EXERCISE PROMPT:
Every line of the records that holds the word "path" should be copied.

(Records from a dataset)

Content starts

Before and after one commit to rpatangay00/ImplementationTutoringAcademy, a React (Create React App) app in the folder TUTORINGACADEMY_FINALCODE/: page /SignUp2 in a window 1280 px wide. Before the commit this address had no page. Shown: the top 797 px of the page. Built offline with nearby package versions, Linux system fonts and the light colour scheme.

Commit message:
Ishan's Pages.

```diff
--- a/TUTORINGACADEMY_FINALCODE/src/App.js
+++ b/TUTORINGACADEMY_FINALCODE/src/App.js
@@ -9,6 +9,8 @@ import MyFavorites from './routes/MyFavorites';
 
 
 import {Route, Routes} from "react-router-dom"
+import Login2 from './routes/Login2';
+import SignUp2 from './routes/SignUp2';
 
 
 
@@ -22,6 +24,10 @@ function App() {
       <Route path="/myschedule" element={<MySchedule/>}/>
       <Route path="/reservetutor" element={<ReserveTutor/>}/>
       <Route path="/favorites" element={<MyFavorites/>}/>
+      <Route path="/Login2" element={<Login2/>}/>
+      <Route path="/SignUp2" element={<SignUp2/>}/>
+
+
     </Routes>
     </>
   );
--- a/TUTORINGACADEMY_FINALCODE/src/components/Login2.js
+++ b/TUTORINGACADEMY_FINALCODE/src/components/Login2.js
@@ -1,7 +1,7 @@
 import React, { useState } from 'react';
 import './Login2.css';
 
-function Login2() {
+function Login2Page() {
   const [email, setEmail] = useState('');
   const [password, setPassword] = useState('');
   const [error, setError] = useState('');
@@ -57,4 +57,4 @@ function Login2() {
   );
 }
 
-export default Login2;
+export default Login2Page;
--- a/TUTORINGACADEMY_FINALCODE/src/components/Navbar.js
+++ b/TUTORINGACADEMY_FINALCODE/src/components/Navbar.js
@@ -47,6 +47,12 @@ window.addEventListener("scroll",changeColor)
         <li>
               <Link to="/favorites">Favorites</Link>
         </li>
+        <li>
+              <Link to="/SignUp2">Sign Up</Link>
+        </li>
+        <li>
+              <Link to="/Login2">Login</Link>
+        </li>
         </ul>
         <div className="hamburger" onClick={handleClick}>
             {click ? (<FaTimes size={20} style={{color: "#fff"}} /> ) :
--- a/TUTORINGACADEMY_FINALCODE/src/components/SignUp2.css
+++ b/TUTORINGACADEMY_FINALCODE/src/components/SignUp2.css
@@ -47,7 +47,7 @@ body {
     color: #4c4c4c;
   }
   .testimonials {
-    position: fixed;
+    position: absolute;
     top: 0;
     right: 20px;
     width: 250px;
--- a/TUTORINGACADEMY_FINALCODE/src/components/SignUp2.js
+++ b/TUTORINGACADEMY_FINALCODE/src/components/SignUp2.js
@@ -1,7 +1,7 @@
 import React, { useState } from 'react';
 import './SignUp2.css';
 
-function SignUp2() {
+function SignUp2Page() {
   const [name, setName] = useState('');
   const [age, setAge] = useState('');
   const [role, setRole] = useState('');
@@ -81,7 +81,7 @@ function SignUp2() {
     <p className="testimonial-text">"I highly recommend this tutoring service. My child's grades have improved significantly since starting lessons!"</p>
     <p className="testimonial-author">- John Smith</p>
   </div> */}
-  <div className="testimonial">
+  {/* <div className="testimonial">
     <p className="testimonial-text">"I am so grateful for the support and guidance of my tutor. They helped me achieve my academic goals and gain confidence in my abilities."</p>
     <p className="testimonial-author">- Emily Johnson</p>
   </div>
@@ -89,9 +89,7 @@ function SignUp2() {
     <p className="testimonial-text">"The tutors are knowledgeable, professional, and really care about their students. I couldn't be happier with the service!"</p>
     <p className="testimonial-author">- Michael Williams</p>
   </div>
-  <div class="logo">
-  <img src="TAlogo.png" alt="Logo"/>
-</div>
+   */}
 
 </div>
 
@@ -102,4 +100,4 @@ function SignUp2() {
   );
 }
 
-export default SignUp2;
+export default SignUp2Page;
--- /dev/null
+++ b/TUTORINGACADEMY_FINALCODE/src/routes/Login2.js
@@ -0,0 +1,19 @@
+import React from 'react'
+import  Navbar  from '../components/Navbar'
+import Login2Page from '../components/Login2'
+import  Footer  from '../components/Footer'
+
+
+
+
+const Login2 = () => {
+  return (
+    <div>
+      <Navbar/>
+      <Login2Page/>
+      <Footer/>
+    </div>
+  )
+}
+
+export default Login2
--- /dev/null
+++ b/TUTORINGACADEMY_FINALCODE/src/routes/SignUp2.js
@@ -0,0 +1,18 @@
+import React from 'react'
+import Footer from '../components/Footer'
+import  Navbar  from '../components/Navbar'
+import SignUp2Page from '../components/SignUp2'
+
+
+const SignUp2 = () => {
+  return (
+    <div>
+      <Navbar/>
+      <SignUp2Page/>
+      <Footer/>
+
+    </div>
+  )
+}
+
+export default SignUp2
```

Content ends

ANSWER SECTION:
       <Route path="/myschedule" element={<MySchedule/>}/>
       <Route path="/reservetutor" element={<ReserveTutor/>}/>
       <Route path="/favorites" element={<MyFavorites/>}/>
+      <Route path="/Login2" element={<Login2/>}/>
+      <Route path="/SignUp2" element={<SignUp2/>}/>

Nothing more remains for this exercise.